Exercise description:
Nothing but the lines below from the one that contains "The window that" through the one that contains "Left out of" should be retyped, exactly and including both ends. Do not include pictures.
=== Data ===
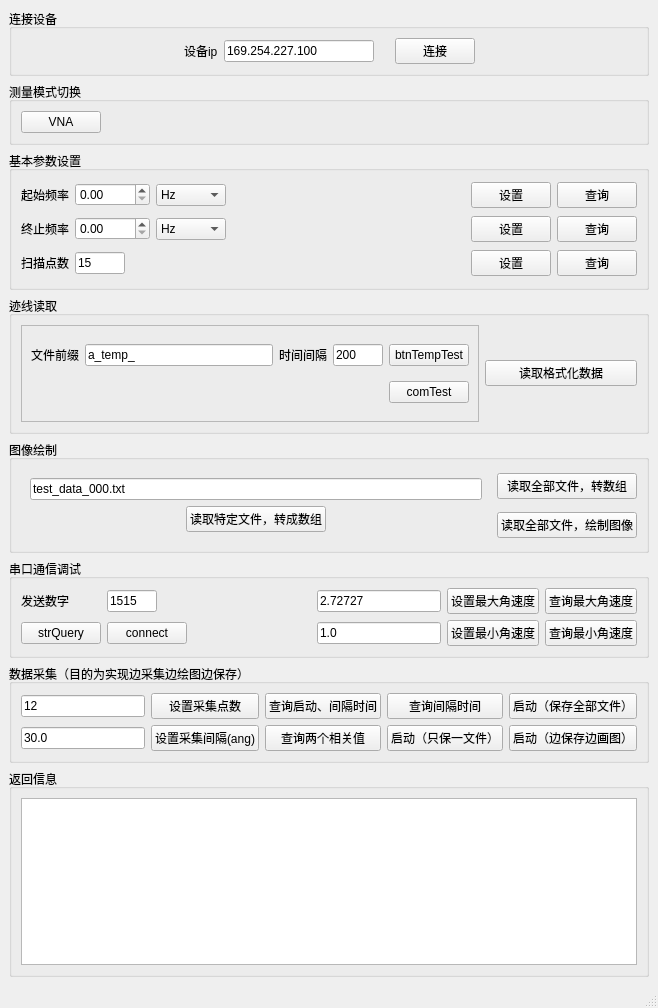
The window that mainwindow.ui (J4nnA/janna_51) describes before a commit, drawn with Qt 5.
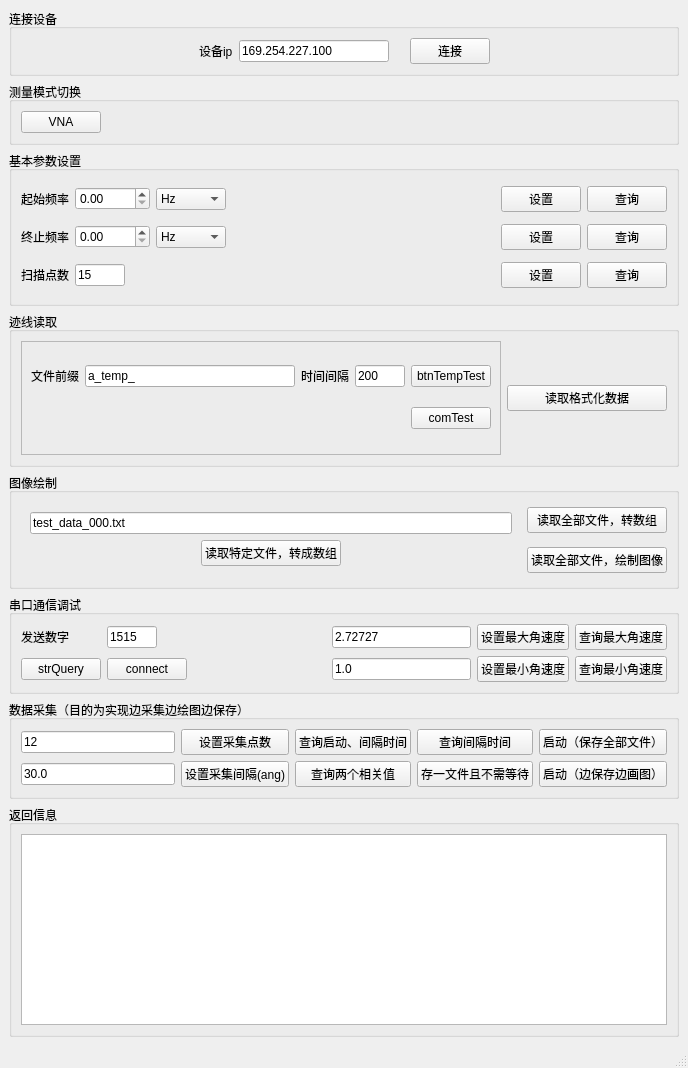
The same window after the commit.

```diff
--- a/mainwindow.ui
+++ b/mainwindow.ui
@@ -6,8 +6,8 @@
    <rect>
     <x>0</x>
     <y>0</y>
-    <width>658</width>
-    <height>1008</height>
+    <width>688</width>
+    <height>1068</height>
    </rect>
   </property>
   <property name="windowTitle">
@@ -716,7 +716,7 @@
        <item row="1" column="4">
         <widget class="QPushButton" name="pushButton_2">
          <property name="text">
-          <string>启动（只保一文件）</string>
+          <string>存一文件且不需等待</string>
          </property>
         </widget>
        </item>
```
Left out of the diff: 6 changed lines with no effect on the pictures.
===
=== Data ===
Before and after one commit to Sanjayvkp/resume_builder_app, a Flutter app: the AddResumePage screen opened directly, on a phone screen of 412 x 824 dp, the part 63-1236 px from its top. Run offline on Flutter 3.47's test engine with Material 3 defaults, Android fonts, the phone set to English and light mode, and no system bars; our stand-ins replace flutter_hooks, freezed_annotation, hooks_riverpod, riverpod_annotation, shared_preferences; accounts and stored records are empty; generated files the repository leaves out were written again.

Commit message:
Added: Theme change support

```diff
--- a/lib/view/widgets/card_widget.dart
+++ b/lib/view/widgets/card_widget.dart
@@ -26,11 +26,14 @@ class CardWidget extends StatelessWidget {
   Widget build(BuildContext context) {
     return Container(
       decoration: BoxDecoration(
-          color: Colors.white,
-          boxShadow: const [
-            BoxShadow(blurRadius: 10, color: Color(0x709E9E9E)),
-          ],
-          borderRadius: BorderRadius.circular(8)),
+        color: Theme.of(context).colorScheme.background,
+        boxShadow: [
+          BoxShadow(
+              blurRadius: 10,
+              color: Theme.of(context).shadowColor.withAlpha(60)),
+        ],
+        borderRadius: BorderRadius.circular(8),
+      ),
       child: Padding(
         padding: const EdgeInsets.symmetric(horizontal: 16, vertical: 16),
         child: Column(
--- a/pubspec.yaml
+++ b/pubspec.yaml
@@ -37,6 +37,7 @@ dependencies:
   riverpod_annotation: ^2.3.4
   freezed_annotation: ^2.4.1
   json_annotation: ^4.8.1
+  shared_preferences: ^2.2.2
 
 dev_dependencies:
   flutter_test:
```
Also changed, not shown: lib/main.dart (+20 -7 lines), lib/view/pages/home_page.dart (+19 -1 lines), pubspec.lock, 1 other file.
===
Answer space:
The window that mainwindow.ui (J4nnA/janna_51) describes before a commit, drawn with Qt 5.
The same window after the commit.

```diff
--- a/mainwindow.ui
+++ b/mainwindow.ui
@@ -6,8 +6,8 @@
    <rect>
     <x>0</x>
     <y>0</y>
-    <width>658</width>
-    <height>1008</height>
+    <width>688</width>
+    <height>1068</height>
    </rect>
   </property>
   <property name="windowTitle">
@@ -716,7 +716,7 @@
        <item row="1" column="4">
         <widget class="QPushButton" name="pushButton_2">
          <property name="text">
-          <string>启动（只保一文件）</string>
+          <string>存一文件且不需等待</string>
          </property>
         </widget>
        </item>
```
Left out of the diff: 6 changed lines with no effect on the pictures.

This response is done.